▶ **TASK OBJECTIVE**: Could the entries below be reproduced exactly, with the images removed?

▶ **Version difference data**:

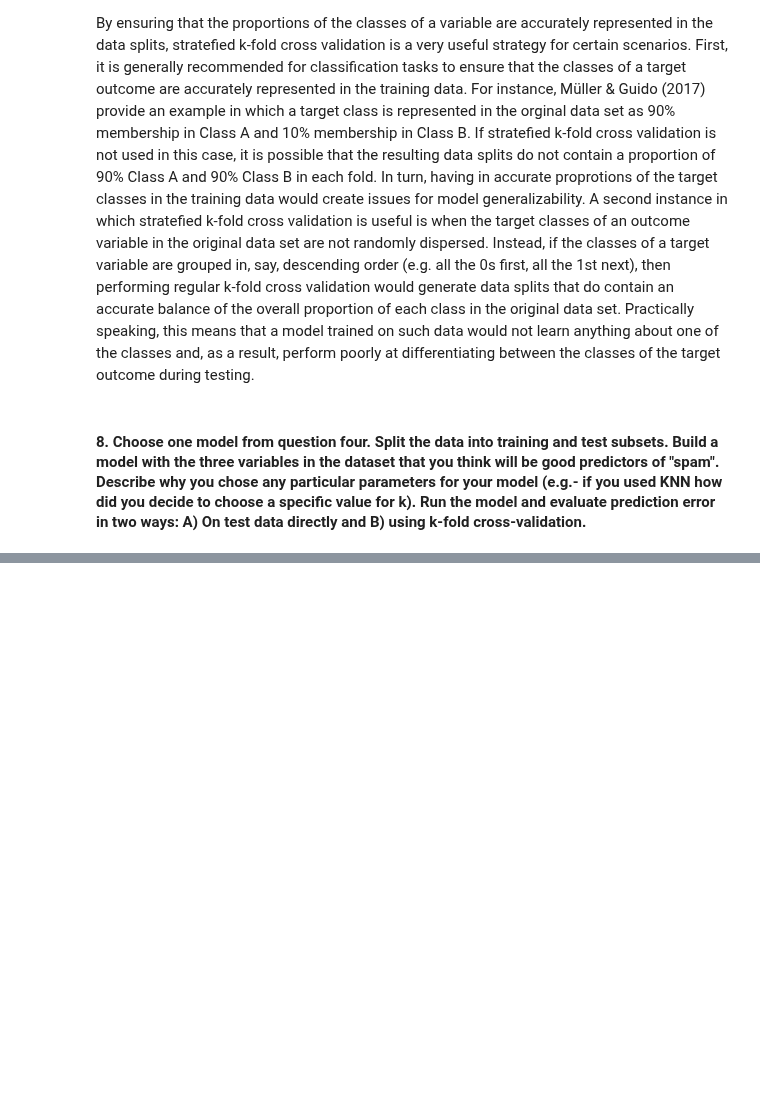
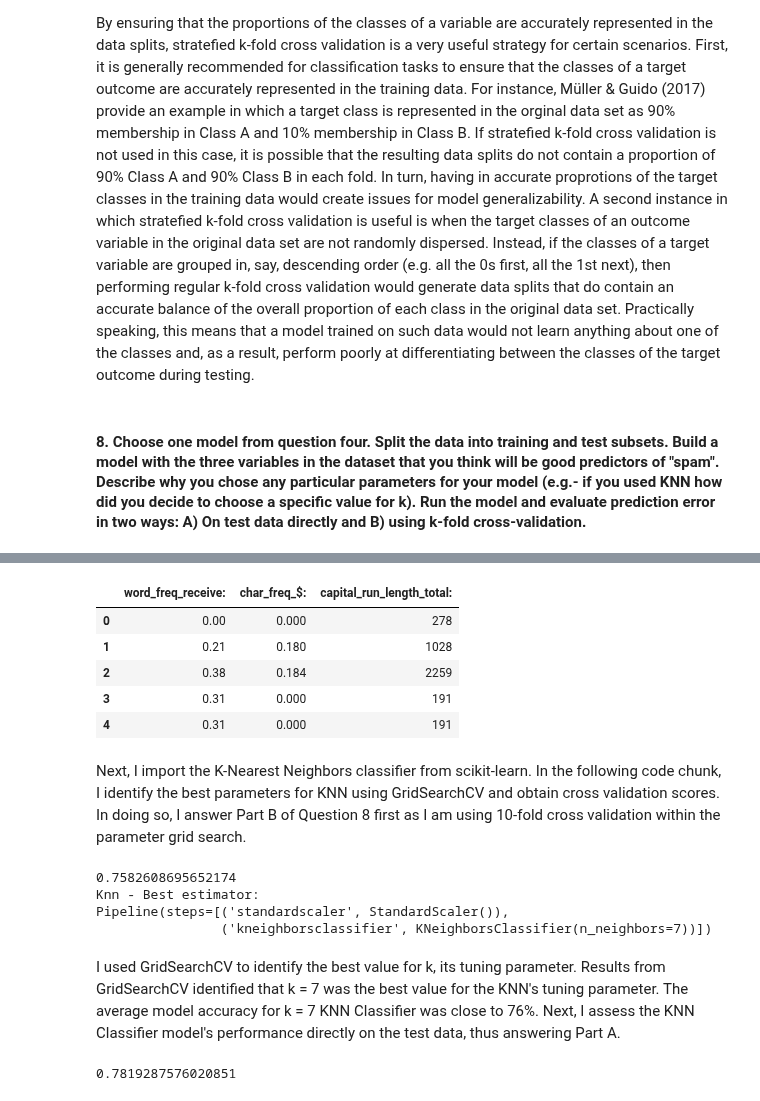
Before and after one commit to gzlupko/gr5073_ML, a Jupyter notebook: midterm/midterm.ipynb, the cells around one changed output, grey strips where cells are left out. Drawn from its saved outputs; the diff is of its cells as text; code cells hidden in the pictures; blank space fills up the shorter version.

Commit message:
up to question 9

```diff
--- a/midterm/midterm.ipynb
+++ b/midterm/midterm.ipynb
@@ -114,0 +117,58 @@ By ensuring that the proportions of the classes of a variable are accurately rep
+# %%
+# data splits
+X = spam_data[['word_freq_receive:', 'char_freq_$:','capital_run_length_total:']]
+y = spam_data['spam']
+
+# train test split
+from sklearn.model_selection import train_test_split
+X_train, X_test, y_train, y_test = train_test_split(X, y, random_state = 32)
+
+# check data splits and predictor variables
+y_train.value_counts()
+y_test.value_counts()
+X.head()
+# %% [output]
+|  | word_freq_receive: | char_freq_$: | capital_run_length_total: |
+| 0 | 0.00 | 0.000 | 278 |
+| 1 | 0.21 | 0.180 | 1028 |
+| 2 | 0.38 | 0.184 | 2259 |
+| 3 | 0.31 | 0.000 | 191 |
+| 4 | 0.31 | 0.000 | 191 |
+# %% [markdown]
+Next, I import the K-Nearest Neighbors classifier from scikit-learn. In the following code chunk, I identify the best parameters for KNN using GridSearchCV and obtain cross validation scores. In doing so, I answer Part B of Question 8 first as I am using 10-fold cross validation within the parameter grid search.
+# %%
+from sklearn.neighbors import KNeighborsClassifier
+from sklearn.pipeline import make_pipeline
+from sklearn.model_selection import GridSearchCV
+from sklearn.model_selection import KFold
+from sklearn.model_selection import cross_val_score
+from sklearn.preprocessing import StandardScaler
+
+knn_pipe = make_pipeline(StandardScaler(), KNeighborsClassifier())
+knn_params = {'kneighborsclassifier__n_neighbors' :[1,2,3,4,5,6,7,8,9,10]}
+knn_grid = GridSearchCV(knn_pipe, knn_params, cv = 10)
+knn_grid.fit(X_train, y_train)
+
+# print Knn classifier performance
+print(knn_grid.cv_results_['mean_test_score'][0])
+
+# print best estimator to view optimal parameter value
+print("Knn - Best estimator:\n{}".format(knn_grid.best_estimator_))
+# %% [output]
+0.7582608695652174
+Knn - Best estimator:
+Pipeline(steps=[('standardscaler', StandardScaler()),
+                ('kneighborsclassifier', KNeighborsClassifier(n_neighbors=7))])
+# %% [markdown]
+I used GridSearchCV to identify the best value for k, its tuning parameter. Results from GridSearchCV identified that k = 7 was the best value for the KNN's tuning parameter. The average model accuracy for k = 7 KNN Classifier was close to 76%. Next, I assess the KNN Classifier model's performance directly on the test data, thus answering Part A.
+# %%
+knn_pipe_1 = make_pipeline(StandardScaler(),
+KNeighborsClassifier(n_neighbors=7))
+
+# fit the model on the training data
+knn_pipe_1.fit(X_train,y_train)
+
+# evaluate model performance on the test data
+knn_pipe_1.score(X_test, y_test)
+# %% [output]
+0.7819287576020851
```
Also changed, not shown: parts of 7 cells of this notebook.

▶ **ANSWER**:
Before and after one commit to gzlupko/gr5073_ML, a Jupyter notebook: midterm/midterm.ipynb, the cells around one changed output, grey strips where cells are left out. Drawn from its saved outputs; the diff is of its cells as text; code cells hidden in the pictures; blank space fills up the shorter version.

Commit message:
up to question 9

```diff
--- a/midterm/midterm.ipynb
+++ b/midterm/midterm.ipynb
@@ -114,0 +117,58 @@ By ensuring that the proportions of the classes of a variable are accurately rep
+# %%
+# data splits
+X = spam_data[['word_freq_receive:', 'char_freq_$:','capital_run_length_total:']]
+y = spam_data['spam']
+
+# train test split
+from sklearn.model_selection import train_test_split
+X_train, X_test, y_train, y_test = train_test_split(X, y, random_state = 32)
+
+# check data splits and predictor variables
+y_train.value_counts()
+y_test.value_counts()
+X.head()
+# %% [output]
+|  | word_freq_receive: | char_freq_$: | capital_run_length_total: |
+| 0 | 0.00 | 0.000 | 278 |
+| 1 | 0.21 | 0.180 | 1028 |
+| 2 | 0.38 | 0.184 | 2259 |
+| 3 | 0.31 | 0.000 | 191 |
+| 4 | 0.31 | 0.000 | 191 |
+# %% [markdown]
+Next, I import the K-Nearest Neighbors classifier from scikit-learn. In the following code chunk, I identify the best parameters for KNN using GridSearchCV and obtain cross validation scores. In doing so, I answer Part B of Question 8 first as I am using 10-fold cross validation within the parameter grid search.
+# %%
+from sklearn.neighbors import KNeighborsClassifier
+from sklearn.pipeline import make_pipeline
+from sklearn.model_selection import GridSearchCV
+from sklearn.model_selection import KFold
+from sklearn.model_selection import cross_val_score
+from sklearn.preprocessing import StandardScaler
+
+knn_pipe = make_pipeline(StandardScaler(), KNeighborsClassifier())
+knn_params = {'kneighborsclassifier__n_neighbors' :[1,2,3,4,5,6,7,8,9,10]}
+knn_grid = GridSearchCV(knn_pipe, knn_params, cv = 10)
+knn_grid.fit(X_train, y_train)
+
+# print Knn classifier performance
+print(knn_grid.cv_results_['mean_test_score'][0])
+
+# print best estimator to view optimal parameter value
+print("Knn - Best estimator:\n{}".format(knn_grid.best_estimator_))
+# %% [output]
+0.7582608695652174
+Knn - Best estimator:
+Pipeline(steps=[('standardscaler', StandardScaler()),
+                ('kneighborsclassifier', KNeighborsClassifier(n_neighbors=7))])
+# %% [markdown]
+I used GridSearchCV to identify the best value for k, its tuning parameter. Results from GridSearchCV identified that k = 7 was the best value for the KNN's tuning parameter. The average model accuracy for k = 7 KNN Classifier was close to 76%. Next, I assess the KNN Classifier model's performance directly on the test data, thus answering Part A.
+# %%
+knn_pipe_1 = make_pipeline(StandardScaler(),
+KNeighborsClassifier(n_neighbors=7))
+
+# fit the model on the training data
+knn_pipe_1.fit(X_train,y_train)
+
+# evaluate model performance on the test data
+knn_pipe_1.score(X_test, y_test)
+# %% [output]
+0.7819287576020851
```
Also changed, not shown: parts of 7 cells of this notebook.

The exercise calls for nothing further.